What do you think about this change? Like it or not? Like I said before, Windows 8/10 has been completely reimagined and you can clearly see that with all the major differences.
5. Fast Startup Mode
Boot times have always been an issue with Windows and they have tried their best to fix that with new power states like hibernation and sleep. Unfortunately, those have their own set of problems. In Windows 8/10, there is a new fast startup mode (probably going to be called something else later on), which is a combination of a cold boot plus hibernation.
Basically, this will be like “restarting” your PC without actually fully restarting it. You’ll still get a fresh user session with everything closed, etc like you just restarted Windows, but it’ll take significantly less time.
6. Plug-in Free Browsing
Not only does IE 11 significantly change the UI, it also changes the way you will be browsing. IE 11 is favoring HTML 5 over the traditional plug-in architecture and will run by default with no plugins.
If you need to use something like Adobe Flash for a site, you can switch to a “desktop” view, but for the most part, they are phasing plugin support out. WOW! That is huge. And pretty bad news for Adobe Flash.
Even though Apple doesn’t support Flash on their devices, Microsoft also moving in that direction is a major paradigm shift for the entire Internet.
In Windows 10, IE has been replaced with Microsoft Edge, a new standards-adopting browser from Microsoft that is very good. If you live in the Microsoft ecosystem, then using Edge is actually better than Chrome and Firefox. However, since I use Google for pretty much everything else, Chrome still is my default browser.
7. Reengineered Boot Experience
Haven’t we all gotten sick of the same tired list of “Safe Mode”, “Safe Mode with Networking”, etc., etc. when booting Windows with advanced options. It still looks a DOS command prompt, even in Windows 7. With Windows 8/10, that all changes.
The boot experience is now very pretty and reminds me of setting up my iPhone when I upgraded it to iOS 5. You get nice screens to help you join a wireless network, pick your settings, etc.
8. Sign in using Microsoft Account
With Windows 8/10, you can now sign into your PC using your online Microsoft account. That’s right, Windows 8/10 is moving to the cloud (a little).
With OneDrive integration also included in Windows 8/10, you can sign in using Microsoft credentials and have your files, settings, apps, etc. stored in the cloud.
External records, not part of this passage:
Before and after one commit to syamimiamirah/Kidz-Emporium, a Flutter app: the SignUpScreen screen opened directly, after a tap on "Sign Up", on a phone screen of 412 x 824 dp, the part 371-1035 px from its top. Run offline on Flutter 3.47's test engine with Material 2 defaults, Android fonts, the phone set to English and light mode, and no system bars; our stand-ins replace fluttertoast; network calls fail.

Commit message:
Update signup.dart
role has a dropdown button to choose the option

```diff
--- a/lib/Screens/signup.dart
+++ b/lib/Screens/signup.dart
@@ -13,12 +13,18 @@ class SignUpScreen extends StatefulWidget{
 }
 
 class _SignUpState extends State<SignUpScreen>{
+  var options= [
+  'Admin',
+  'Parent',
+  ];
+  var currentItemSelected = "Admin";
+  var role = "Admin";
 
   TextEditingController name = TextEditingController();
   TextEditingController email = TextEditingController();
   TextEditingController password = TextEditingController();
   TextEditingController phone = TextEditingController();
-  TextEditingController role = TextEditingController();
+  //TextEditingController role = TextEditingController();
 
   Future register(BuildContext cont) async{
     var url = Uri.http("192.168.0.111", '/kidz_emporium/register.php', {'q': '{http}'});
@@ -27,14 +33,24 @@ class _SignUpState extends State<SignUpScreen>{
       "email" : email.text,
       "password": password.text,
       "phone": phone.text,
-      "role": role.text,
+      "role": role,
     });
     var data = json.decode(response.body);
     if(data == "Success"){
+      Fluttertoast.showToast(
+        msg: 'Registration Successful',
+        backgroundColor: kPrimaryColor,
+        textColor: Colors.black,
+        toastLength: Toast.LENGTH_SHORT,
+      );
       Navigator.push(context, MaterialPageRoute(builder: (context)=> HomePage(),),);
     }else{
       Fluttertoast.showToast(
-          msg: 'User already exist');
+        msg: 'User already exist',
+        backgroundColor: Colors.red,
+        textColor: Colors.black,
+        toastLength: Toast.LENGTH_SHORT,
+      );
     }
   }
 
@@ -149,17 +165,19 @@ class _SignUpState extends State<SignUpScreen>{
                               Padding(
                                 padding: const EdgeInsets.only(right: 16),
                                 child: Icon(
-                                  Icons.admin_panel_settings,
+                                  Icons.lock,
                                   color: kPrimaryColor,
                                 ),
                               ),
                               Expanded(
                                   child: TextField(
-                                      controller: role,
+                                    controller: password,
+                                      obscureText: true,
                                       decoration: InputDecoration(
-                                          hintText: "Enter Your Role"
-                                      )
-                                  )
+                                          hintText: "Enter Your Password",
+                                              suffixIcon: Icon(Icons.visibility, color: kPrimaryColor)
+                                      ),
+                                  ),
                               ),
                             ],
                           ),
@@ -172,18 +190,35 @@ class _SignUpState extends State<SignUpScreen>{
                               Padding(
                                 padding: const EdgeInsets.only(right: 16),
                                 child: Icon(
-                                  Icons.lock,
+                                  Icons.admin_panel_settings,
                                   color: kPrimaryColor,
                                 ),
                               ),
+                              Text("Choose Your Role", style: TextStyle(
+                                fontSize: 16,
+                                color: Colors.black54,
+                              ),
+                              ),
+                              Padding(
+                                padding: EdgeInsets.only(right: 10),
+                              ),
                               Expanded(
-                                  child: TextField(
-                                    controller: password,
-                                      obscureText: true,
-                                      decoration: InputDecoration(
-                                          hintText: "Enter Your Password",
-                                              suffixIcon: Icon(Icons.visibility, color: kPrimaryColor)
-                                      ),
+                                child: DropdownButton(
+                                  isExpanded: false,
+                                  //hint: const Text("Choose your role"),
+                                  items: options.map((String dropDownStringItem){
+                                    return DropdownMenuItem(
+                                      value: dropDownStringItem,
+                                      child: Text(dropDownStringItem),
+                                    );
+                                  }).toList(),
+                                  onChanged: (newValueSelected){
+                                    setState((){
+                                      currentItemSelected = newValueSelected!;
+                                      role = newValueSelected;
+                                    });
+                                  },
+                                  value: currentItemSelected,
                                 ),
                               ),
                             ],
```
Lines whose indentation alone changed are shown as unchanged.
You can log into another Windows 8/10 machine and all of that will follow you automatically.
It’ll keep track of all your favorites in IE/Edge, your desktop wallpaper, and lots more. You can buy extra storage and store your files on OneDrive and access them online or on your mobile device including the iPad, iPhone, and Android devices.
9. Refresh/Reset Your PC
Two cool new features of Windows 8/10 are the refresh and reset options. Reset will remove all your personal data, apps, and settings and reinstall Windows. Refresh will keep all data, apps and settings and reinstall Windows.
If you ever had to do this before in Windows XP or 7, you know what a real pain it is to try and restore Windows without deleting your personal data. And what happens if your PC doesn’t boot at all? Well, you can now refresh or reset from the boot screens.
10. Scaling for Different Screen Sizes
Along with the new UI interface, there have been many improvements in Windows 8/10 for scaling to different screen resolutions, screen sizes and pixel densities.
Even though this may seem minor, you will be able to use Windows 8/10 on everything from a small Windows phone to a giant 34 inch screen with 4K or higher resolution!
A lot of the apps in Windows 8/10 will be designed to automatically adjust to these different screen sizes and provide more/less content based on the size.
Overall, the Windows team has spent a lot of time trying to get things right and Windows 8/10 is a big step forward for PCs (mostly Windows 10). What are your thoughts about Windows 8/10? Do you enjoy using your PC? Let us know in the comments! Enjoy!